The Gujrat attack on Pakistan army, in which at least seven poor soldiers and a policeman lost their lives, is a reminder to Pakistan army generals to refrain from breaking their “understanding” and “undeclared truce” with the Jihadi-sectarian militants of the banned Lashkar-e-Jhangvi (LeJ, currently operating as Ahle Sunnat Wal Jamaat ASWJ).
According to unconfirmed reports, two days ago Pakistan army started operation against Baloch insurgents in Mastung and other areas of Balochistan, and in the process also arrested a couple of LeJ-ASWJ militants.
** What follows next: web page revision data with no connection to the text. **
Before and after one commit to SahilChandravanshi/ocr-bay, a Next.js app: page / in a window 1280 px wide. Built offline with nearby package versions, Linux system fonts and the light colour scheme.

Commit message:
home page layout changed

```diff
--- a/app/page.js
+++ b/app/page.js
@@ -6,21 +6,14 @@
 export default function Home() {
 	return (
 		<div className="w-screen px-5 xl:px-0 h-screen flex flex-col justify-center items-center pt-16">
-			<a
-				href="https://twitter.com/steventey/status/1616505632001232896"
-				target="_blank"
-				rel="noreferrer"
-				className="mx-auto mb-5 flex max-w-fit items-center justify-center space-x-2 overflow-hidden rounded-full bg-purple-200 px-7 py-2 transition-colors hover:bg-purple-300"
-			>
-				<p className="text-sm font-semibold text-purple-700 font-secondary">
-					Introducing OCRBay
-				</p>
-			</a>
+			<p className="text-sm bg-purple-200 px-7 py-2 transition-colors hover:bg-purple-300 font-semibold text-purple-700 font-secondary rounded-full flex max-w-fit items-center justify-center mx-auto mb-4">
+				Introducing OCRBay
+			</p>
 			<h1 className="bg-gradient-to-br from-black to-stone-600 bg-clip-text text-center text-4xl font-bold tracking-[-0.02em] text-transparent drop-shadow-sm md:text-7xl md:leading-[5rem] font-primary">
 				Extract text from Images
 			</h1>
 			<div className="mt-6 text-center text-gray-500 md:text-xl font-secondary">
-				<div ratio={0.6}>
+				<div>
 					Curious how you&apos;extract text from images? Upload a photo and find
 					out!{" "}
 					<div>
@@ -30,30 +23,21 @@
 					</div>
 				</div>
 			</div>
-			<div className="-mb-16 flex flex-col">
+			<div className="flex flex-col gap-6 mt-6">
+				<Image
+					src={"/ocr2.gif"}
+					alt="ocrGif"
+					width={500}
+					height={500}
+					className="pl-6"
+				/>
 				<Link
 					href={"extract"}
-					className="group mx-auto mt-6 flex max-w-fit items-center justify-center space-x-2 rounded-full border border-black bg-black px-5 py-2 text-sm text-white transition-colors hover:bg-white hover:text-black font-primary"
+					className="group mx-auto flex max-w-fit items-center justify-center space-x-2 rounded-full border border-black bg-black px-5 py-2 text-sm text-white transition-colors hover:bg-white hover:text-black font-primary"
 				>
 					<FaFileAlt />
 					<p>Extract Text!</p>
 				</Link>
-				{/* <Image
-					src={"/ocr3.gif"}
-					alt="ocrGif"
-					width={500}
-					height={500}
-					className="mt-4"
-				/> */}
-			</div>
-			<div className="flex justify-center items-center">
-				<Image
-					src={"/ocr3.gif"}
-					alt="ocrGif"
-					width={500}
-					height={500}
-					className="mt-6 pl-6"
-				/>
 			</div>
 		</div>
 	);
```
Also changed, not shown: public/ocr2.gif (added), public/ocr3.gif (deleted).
The Gujrat attack could be a reaction of the arrest of two Lej-ASWJ terrorists in Balochistan.
The Gujrat massacre is similar to an earlier LeJ-ASWJ attack against Pakistan army (in November 2011 in Chakwal). In Nov 2011 an Army Major (Muhammad Haroon) and four officials of Military Intelligence (MI) were killed by LeJ-ASWJ terrorists (led by Dr. Arshad Jhangvi) in Choa Saidan Shah area of Chakwal district.
We condemn LeJ-ASWJ’s attack on Pakistan army soldiers in Gujrat, Pakistan.
Ironically, ASWJ is a part of the army-sponsored anti-USA, anti-India alliance of religio-militant parties namely Defence of Pakistan Council (DPC). Gujrat attack may be seen as a warning to Pakistan army to refrain from conducting an anti-LeJ-ASWJ operation in Mastung (Balochistan) Karachi and Southern Punjab.
Lej-ASWJ Gunmen killed eight security personnel at an army camp close to Islamabad on Monday (9 July 2012) hours after a DPC protest march against the resumption of Nato supply convoys passed through the are. The encampment was attacked from a bridge over the river Chenab, close to the industrial city of Wazirabad, less than 150 kilometres (100 miles) southeast of the capital. Hours earlier, thousands from the Defence Council of Pakistan (DPC) coalition of right-wing and hardline militant groups crossed the bridge on a “long march” from Lahore to Islamabad to protest against the reopening of Nato supply routes to Afghanistan.
Attacks in Pakistan army in Punjab province and capital had almost vanished after Pakistan army and civilian governments in the Punjab province and the centre (lslamabad) reached an undeclared truce with the LeJ-ASWJ militants in 2008 in the aftermath of the Laal Masjid operation in Islamabad. Scores of dangerous Jihadi-sectarian terrorists were released in the aftermath of the deal between army and LeJ-ASWJ; in return, LeJ-ASWJ relocated their terrorist activities against Shia Muslims and moderate Sunni Musims to Karachi (Sindh) and Quetta (Balochistan).
“At least seven security personnel including a police official embraced shahadat (martyrdom) and five others were injured due to firing by unknown assailants near Wazirabad,” the military said in a statement.
A military rescue party had camped by the Chenab to look for the body of a pilot missing in a helicopter crash in May, the statement said, and the camp came under attack from a bridge.
“The exact number of attackers is not known but they came by motorbike and sprayed bullets on the troops from the bridge,” a senior security official told AFP on condition of anonymity.
“It is highly likely that the attackers belonged to a banned religious outfit, which is a hand in glove with Taliban.”
This is high time that Pakistan army and its associated machinery (ISI, judiciary, pro-establishment media etc) stop distinguishing between good and bad Taliban. All Taliban are bad for Pakistan and its people. Similarly, the policy of appeasing and neglecting Jihadi-sectarian militants attacking country’s Shias, moderate Sunnis and other communities has also backfired.
We urge Pakistan army generals to break their undeclared truce with Jihadi-sectarian beasts, sever all connections with the LeJ-ASWJ and JuD-LeT militants, good Taliban and other enemies of Pakistan.
It’s time for Pakistan army generals to show their loyalty to the land and its people. It’s never too late.
Update: Punjabi Taliban (aka Lashkar-e-Jhangvi, currently operating as ASWJ) have accepted the responsibility of the Gujrat attack. The Tehreek-e-Taliban spokesman told BBC Urdu that its Punjab Wing was responsible and would continue to target the army wherever it could.